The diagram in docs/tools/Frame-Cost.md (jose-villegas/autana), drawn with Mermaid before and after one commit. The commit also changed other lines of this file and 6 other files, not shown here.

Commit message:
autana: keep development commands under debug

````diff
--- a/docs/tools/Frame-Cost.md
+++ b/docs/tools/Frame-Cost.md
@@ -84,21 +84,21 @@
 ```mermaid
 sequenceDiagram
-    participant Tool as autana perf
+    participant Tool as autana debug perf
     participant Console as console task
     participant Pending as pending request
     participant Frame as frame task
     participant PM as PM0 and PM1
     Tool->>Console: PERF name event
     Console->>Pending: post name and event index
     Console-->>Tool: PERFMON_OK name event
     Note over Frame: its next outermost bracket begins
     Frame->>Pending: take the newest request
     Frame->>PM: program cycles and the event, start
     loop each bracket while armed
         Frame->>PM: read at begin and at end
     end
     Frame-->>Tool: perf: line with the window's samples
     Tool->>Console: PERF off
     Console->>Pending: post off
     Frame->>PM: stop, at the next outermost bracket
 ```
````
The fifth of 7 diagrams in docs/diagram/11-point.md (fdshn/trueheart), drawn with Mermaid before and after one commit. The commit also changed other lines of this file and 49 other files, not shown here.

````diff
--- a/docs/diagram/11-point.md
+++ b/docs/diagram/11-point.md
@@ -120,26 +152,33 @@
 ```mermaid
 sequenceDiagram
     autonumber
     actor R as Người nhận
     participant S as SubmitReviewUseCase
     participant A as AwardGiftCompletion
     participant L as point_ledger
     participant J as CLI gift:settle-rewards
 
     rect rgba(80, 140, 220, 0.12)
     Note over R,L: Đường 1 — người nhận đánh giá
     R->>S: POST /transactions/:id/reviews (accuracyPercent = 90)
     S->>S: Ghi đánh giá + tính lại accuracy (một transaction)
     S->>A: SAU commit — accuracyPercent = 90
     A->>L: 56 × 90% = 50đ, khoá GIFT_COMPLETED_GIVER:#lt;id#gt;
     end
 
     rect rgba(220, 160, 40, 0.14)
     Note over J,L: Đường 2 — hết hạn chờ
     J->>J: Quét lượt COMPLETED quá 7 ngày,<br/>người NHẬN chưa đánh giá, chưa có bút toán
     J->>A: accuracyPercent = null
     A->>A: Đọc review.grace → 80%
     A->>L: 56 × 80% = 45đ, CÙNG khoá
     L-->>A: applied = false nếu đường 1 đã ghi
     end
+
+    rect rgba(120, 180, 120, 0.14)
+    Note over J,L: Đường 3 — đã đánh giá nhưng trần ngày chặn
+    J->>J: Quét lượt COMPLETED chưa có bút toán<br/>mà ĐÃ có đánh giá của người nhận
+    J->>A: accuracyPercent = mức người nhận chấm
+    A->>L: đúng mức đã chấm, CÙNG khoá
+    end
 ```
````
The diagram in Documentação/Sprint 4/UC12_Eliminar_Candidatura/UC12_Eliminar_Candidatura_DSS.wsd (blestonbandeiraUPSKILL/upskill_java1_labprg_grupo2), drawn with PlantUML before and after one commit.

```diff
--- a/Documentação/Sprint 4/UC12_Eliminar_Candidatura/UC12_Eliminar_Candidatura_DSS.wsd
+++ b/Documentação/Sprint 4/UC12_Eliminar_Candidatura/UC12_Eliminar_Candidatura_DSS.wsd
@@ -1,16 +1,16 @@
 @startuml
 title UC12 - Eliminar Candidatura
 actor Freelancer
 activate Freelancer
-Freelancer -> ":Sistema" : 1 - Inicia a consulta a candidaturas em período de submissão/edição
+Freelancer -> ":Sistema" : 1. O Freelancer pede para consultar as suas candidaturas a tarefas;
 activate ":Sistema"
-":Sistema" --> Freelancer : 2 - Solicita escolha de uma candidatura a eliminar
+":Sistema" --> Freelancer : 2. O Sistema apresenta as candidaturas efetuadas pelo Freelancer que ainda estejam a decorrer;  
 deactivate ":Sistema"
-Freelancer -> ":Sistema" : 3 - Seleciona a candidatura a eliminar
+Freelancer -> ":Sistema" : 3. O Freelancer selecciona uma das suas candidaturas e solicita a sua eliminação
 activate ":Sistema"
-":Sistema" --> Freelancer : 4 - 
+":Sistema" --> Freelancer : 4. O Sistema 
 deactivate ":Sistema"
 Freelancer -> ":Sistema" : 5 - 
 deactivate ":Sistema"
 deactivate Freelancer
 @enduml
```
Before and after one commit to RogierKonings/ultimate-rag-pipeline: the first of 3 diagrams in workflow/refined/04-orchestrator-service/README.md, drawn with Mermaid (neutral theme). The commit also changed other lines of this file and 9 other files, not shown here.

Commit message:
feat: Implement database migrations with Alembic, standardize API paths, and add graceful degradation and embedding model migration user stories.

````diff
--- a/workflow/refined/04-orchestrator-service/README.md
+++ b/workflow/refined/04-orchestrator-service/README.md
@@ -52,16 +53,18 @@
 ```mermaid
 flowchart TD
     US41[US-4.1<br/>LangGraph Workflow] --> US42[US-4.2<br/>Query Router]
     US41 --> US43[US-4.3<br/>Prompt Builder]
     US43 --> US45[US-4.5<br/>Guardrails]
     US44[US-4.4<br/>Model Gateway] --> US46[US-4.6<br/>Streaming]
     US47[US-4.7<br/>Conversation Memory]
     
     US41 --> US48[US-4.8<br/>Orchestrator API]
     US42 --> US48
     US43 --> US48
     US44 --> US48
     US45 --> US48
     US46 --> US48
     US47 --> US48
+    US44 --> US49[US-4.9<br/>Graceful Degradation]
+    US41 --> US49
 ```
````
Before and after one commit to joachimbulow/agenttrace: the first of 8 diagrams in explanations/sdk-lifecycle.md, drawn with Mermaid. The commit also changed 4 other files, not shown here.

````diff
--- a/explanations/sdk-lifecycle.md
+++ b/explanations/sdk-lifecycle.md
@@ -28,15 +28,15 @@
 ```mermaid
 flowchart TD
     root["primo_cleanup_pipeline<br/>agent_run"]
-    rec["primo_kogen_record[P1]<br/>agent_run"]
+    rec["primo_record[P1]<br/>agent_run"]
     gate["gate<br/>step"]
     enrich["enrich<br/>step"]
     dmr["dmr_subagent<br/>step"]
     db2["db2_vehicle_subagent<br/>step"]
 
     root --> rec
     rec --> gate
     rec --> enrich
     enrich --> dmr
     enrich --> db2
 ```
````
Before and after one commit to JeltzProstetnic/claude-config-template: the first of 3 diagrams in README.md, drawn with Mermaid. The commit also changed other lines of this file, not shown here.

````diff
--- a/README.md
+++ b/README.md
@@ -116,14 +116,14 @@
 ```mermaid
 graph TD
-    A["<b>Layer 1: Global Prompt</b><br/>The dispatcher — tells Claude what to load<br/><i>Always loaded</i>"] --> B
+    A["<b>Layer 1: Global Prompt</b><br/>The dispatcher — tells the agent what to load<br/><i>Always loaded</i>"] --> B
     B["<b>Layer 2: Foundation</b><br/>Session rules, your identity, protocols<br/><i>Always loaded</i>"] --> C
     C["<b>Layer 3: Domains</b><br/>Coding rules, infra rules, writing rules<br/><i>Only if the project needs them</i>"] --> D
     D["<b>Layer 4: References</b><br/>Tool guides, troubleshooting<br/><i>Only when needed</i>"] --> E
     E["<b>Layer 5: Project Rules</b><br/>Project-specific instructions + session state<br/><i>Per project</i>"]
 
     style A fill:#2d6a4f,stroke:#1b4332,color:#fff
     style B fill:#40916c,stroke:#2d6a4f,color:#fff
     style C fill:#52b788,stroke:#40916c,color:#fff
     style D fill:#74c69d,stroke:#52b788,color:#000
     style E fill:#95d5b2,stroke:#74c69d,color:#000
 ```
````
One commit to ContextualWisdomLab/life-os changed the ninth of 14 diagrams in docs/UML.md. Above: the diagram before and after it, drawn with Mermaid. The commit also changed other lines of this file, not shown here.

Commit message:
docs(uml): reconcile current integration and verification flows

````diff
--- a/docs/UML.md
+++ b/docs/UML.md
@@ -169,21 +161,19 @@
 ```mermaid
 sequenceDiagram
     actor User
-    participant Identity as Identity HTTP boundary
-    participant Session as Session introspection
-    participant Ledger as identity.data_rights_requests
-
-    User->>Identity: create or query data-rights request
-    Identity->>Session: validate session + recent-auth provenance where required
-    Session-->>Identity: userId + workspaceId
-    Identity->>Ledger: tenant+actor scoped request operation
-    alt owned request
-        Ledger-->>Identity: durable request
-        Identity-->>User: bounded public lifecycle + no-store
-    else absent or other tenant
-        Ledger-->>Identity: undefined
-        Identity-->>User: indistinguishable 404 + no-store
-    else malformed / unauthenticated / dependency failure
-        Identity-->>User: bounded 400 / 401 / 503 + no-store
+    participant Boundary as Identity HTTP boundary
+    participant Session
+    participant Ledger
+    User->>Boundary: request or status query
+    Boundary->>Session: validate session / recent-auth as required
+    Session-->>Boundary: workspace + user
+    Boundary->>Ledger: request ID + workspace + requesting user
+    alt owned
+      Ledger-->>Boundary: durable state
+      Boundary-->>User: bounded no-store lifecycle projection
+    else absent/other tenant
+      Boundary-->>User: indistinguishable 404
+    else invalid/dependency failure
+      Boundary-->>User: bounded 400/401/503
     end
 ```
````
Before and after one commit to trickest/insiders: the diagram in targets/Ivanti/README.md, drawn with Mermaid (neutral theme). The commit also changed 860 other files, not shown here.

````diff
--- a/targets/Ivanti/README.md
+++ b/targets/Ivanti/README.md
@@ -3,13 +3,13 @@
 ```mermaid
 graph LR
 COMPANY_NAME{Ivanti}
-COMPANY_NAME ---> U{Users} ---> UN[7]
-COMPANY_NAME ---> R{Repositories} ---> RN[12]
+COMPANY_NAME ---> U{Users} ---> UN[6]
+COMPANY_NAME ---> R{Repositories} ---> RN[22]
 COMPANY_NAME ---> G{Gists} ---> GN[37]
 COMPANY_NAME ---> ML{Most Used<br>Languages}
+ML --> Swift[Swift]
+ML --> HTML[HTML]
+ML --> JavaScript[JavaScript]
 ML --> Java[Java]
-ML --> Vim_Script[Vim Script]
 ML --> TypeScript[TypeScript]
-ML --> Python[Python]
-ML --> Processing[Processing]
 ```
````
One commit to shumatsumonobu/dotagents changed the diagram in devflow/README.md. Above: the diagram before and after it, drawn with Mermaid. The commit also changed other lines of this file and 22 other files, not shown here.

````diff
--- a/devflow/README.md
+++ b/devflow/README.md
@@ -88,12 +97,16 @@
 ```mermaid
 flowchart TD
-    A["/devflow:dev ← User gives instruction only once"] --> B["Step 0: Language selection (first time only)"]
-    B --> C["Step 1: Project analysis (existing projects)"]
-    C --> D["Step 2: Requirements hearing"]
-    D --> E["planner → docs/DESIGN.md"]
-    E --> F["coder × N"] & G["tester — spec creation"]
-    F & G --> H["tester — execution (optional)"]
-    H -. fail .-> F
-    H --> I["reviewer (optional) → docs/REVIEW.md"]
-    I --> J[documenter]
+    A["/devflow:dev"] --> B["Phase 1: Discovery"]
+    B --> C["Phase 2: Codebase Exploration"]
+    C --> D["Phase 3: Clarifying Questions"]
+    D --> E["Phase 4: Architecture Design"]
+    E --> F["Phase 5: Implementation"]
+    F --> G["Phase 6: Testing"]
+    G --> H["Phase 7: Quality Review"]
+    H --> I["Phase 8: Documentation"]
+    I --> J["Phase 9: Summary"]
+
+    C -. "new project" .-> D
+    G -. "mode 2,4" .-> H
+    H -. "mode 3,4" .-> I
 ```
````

= WHAT THE TASK ASKS =
Across the data, find each line that has "Phase" in it and copy that line.

= ANSWER TO THIS EXERCISE =
+    A["/devflow:dev"] --> B["Phase 1: Discovery"]
+    B --> C["Phase 2: Codebase Exploration"]
+    C --> D["Phase 3: Clarifying Questions"]
+    D --> E["Phase 4: Architecture Design"]
+    E --> F["Phase 5: Implementation"]
+    F --> G["Phase 6: Testing"]
+    G --> H["Phase 7: Quality Review"]
+    H --> I["Phase 8: Documentation"]
+    I --> J["Phase 9: Summary"]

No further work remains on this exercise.